Data under study
****

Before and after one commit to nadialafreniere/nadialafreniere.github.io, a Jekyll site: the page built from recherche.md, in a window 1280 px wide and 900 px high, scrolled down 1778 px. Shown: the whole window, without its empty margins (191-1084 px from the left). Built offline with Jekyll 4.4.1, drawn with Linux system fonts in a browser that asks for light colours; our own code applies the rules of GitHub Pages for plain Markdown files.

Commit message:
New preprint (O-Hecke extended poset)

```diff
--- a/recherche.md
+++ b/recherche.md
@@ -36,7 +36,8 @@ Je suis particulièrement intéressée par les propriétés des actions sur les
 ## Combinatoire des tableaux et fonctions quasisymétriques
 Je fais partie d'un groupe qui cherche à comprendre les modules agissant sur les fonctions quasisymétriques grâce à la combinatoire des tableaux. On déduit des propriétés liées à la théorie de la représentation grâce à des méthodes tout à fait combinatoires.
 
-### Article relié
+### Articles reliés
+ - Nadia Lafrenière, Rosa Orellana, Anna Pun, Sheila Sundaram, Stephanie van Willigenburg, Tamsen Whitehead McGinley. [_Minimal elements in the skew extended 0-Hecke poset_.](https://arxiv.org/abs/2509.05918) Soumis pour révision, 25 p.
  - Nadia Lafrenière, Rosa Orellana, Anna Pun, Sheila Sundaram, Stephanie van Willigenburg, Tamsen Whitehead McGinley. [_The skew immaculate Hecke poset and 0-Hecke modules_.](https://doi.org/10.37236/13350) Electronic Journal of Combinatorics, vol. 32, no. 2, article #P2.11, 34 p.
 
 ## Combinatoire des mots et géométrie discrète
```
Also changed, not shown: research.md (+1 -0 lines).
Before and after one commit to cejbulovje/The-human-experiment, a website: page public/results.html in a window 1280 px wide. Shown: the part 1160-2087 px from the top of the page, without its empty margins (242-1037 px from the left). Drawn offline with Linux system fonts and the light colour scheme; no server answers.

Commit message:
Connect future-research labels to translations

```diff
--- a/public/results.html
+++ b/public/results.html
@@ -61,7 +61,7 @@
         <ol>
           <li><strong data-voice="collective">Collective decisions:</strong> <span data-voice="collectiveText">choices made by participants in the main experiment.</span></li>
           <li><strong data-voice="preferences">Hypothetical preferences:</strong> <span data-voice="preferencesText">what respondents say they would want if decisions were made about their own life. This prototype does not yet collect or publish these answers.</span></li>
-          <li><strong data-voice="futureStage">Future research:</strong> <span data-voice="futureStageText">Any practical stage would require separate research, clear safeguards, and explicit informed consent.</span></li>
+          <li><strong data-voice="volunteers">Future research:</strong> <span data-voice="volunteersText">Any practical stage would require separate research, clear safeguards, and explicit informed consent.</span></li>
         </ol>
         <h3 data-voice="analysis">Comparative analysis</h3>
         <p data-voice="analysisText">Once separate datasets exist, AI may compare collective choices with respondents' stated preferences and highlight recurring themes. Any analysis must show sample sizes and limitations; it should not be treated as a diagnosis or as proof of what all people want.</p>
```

****

Exercise aim
Exact copies of every record are required.

Response box
Before and after one commit to nadialafreniere/nadialafreniere.github.io, a Jekyll site: the page built from recherche.md, in a window 1280 px wide and 900 px high, scrolled down 1778 px. Shown: the whole window, without its empty margins (191-1084 px from the left). Built offline with Jekyll 4.4.1, drawn with Linux system fonts in a browser that asks for light colours; our own code applies the rules of GitHub Pages for plain Markdown files.

Commit message:
New preprint (O-Hecke extended poset)

```diff
--- a/recherche.md
+++ b/recherche.md
@@ -36,7 +36,8 @@ Je suis particulièrement intéressée par les propriétés des actions sur les
 ## Combinatoire des tableaux et fonctions quasisymétriques
 Je fais partie d'un groupe qui cherche à comprendre les modules agissant sur les fonctions quasisymétriques grâce à la combinatoire des tableaux. On déduit des propriétés liées à la théorie de la représentation grâce à des méthodes tout à fait combinatoires.
 
-### Article relié
+### Articles reliés
+ - Nadia Lafrenière, Rosa Orellana, Anna Pun, Sheila Sundaram, Stephanie van Willigenburg, Tamsen Whitehead McGinley. [_Minimal elements in the skew extended 0-Hecke poset_.](https://arxiv.org/abs/2509.05918) Soumis pour révision, 25 p.
  - Nadia Lafrenière, Rosa Orellana, Anna Pun, Sheila Sundaram, Stephanie van Willigenburg, Tamsen Whitehead McGinley. [_The skew immaculate Hecke poset and 0-Hecke modules_.](https://doi.org/10.37236/13350) Electronic Journal of Combinatorics, vol. 32, no. 2, article #P2.11, 34 p.
 
 ## Combinatoire des mots et géométrie discrète
```
Also changed, not shown: research.md (+1 -0 lines).
Before and after one commit to cejbulovje/The-human-experiment, a website: page public/results.html in a window 1280 px wide. Shown: the part 1160-2087 px from the top of the page, without its empty margins (242-1037 px from the left). Drawn offline with Linux system fonts and the light colour scheme; no server answers.

Commit message:
Connect future-research labels to translations

```diff
--- a/public/results.html
+++ b/public/results.html
@@ -61,7 +61,7 @@
         <ol>
           <li><strong data-voice="collective">Collective decisions:</strong> <span data-voice="collectiveText">choices made by participants in the main experiment.</span></li>
           <li><strong data-voice="preferences">Hypothetical preferences:</strong> <span data-voice="preferencesText">what respondents say they would want if decisions were made about their own life. This prototype does not yet collect or publish these answers.</span></li>
-          <li><strong data-voice="futureStage">Future research:</strong> <span data-voice="futureStageText">Any practical stage would require separate research, clear safeguards, and explicit informed consent.</span></li>
+          <li><strong data-voice="volunteers">Future research:</strong> <span data-voice="volunteersText">Any practical stage would require separate research, clear safeguards, and explicit informed consent.</span></li>
         </ol>
         <h3 data-voice="analysis">Comparative analysis</h3>
         <p data-voice="analysisText">Once separate datasets exist, AI may compare collective choices with respondents' stated preferences and highlight recurring themes. Any analysis must show sample sizes and limitations; it should not be treated as a diagnosis or as proof of what all people want.</p>
```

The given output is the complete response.